We’d used the regular blender for the black bean soup, so we used the immersion blender for the corn soup. Because of the corn kernels, I’d either use the regular blender for the corn soup, or even more likely, I’d prepare the black bean soup the day before so I can use the regular blender for both soups. Another reason for making the black bean soup a day ahead and reheating it the next day is that it was difficult to get everything blended and heated back up all at the same time in a home kitchen. I did have to add more water to the black bean soup to make sure that the soups were of the same consistency.
Ladling them into a soup bowl simultaneously went well. I’d never done this before, but one of my favorite cookbooks that I’ve had for 20 years mentions serving two soups in one bowl, so the concept wasn’t new to me. D. did mention that the bowls we usually use aren’t as wide as the bowls they use in the Turquoise Room and with a bit of planning, we could have pulled the fancier bowls out of storage and the presentation would have been more impressive. I also didn’t make their signature letters in the top of the soup with the chili cream sauce, choosing just to draw more random squiggles.

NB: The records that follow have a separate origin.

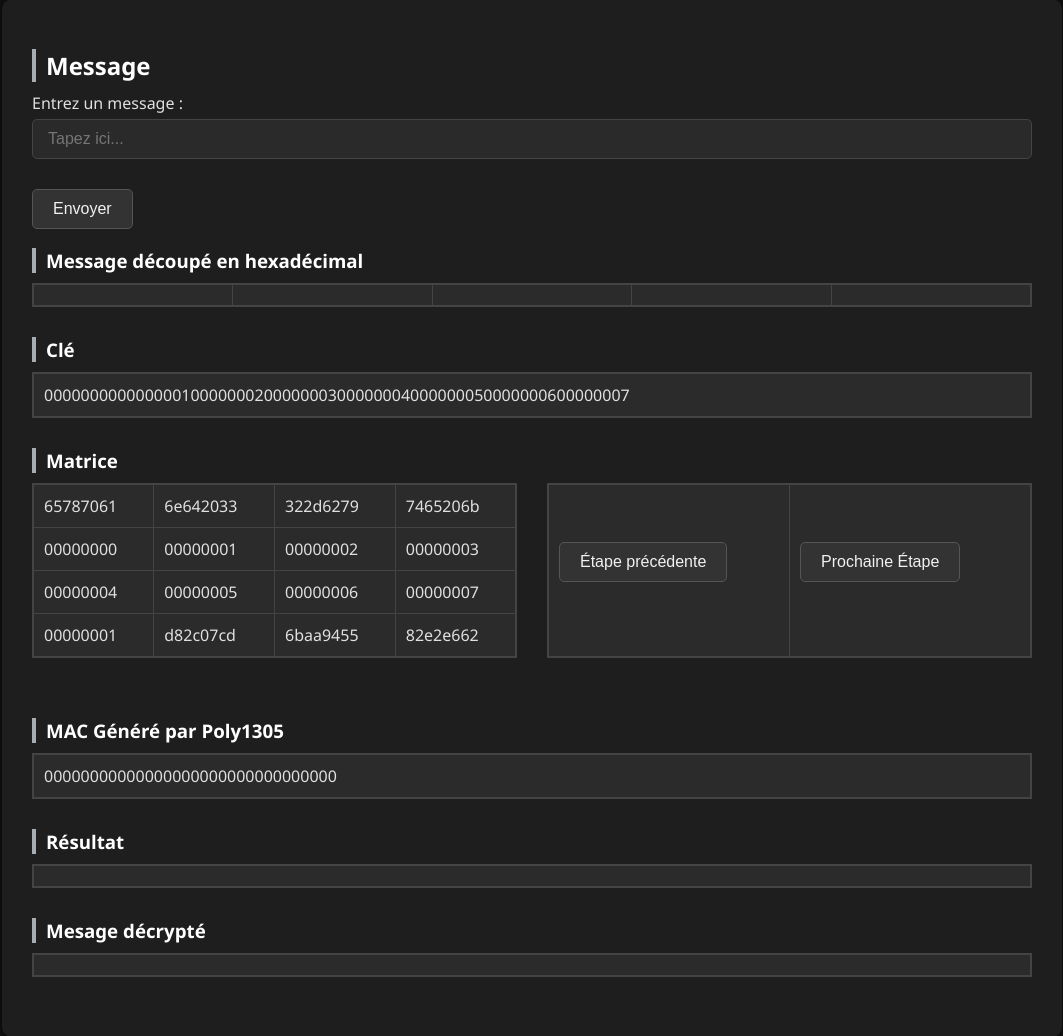
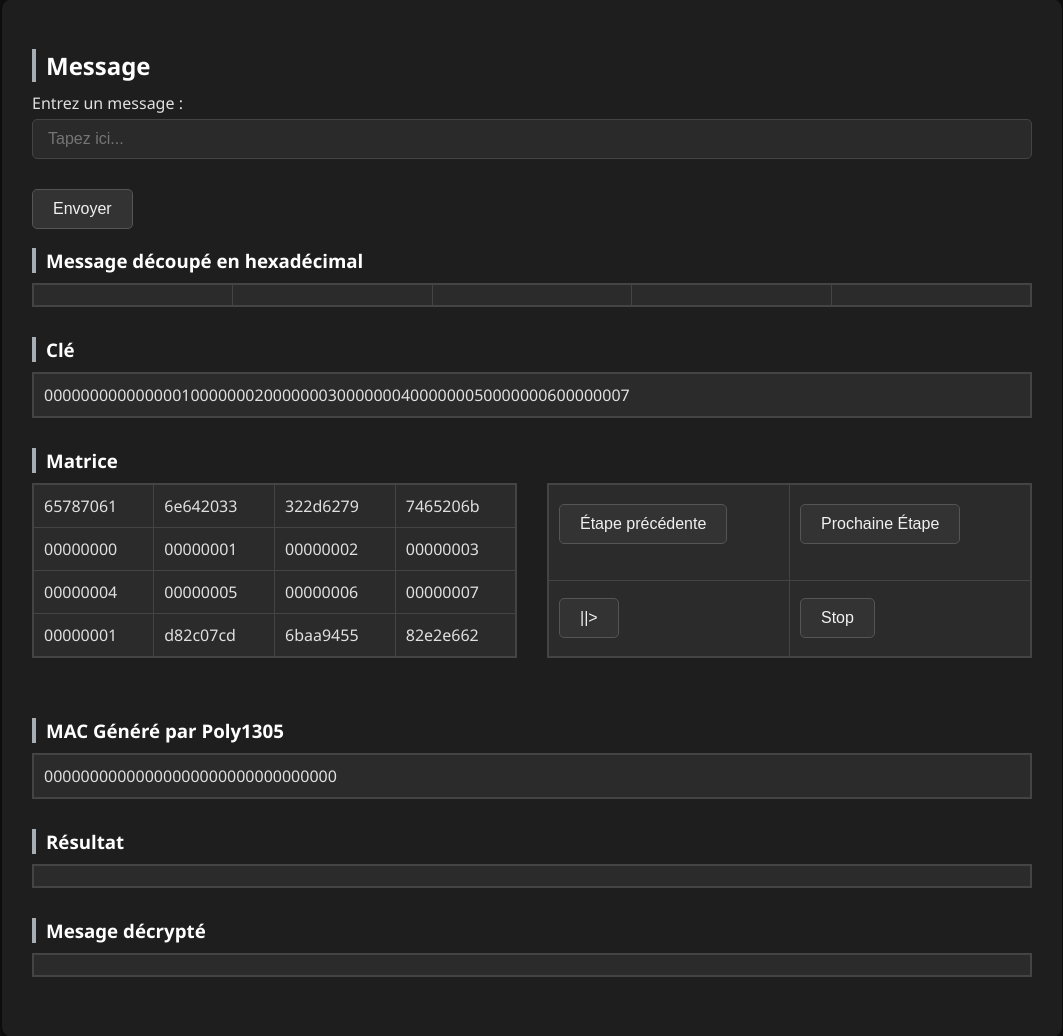
Before and after one commit to alegouix/projet_crypto_L3, a Django app: page / in a window 1280 px wide. Shown: the part 41-1077 px from the top of the page, without its empty margins (108-1171 px from the left). Run offline with Django 5.2, Linux system fonts and the light colour scheme.

Commit message:
Ajout play

```diff
--- a/application/polls/static/polls/style.css
+++ b/application/polls/static/polls/style.css
@@ -96,7 +96,7 @@ a:hover, button:hover {
     text-decoration: underline;
 }
 
-button[type="submit"] {
+button[type="submit"], #play, #stop {
     background-color: #333; /* fond sombre */
     color: #f1f1f1; /* texte clair */
     padding: 10px 20px;
@@ -108,7 +108,7 @@ button[type="submit"] {
 }
 
 /* Effet au survol */
-button[type="submit"]:hover {
+button[type="submit"]:hover, #play:hover , #stop:hover{
     background-color: #4dabf7; /* bleu cohérent avec le style des liens */
     color: #000;
     text-decoration: none; /* override du underline global */
@@ -116,7 +116,7 @@ button[type="submit"]:hover {
 }
 
 /* Effet lorsqu'on clique */
-button[type="submit"]:active {
+button[type="submit"]:active, #play:active, #stop:active {
     transform: scale(0.98);
     background-color: #339af0;
 }
--- a/application/polls/templates/polls/index.html
+++ b/application/polls/templates/polls/index.html
@@ -82,14 +82,22 @@
                     <td>
                         <form id="form_control_previous" method="POST">
                             {% csrf_token %}
-                            <button type="submit">Étape précédente</button>
+                            <button id="buttonPrevious" type="submit">Étape précédente</button>
                         </form>
                     </td>
                     <td>
                         <form id="form_control_next" method="POST">
                             {% csrf_token %}
-                            <button type="submit">Prochaine Étape</button>
+                            <button id="buttonNext" type="submit">Prochaine Étape</button>
                         </form>
+                    </td>
+                </tr>
+                <tr>
+                    <td>
+                        <button id="play">||></button>
+                    </td>
+                    <td>
+                        <button id="stop">Stop</button>
                     </td>
                 </tr>
             </tbody>
@@ -125,6 +133,9 @@
 </div>
 
 <script>
+
+var run = true;
+
 document.getElementById("form").addEventListener("submit", function(event) {
     event.preventDefault();
 
@@ -228,4 +239,20 @@ document.getElementById("form_control_previous").addEventListener("submit", func
 });
 
 
+document.getElementById("play").addEventListener("click", () => {
+    run = true;
+
+    const intervalId = setInterval(() => {
+        if (run) {
+            document.getElementById('buttonNext').click();
+        } else {
+            clearInterval(intervalId);
+        }
+    }, 200);
+});
+
+document.getElementById("stop").addEventListener("click", () => {
+    run = false;
+});
+
 </script>
```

Since we have the whole cookbook and not just the recipes for the soup, D. teased me earlier today about what his choices for entrée might be. Only one choice today my friend… Salad with salmon, the rest of the roasted red pepper that I didn’t need for the cream sauce, yellow bell pepper, mushrooms, a green onion, an avocado, some red cabbage and a dressing made from the juice of a lime, salt, pepper, olive oil and some of the chili cream sauce.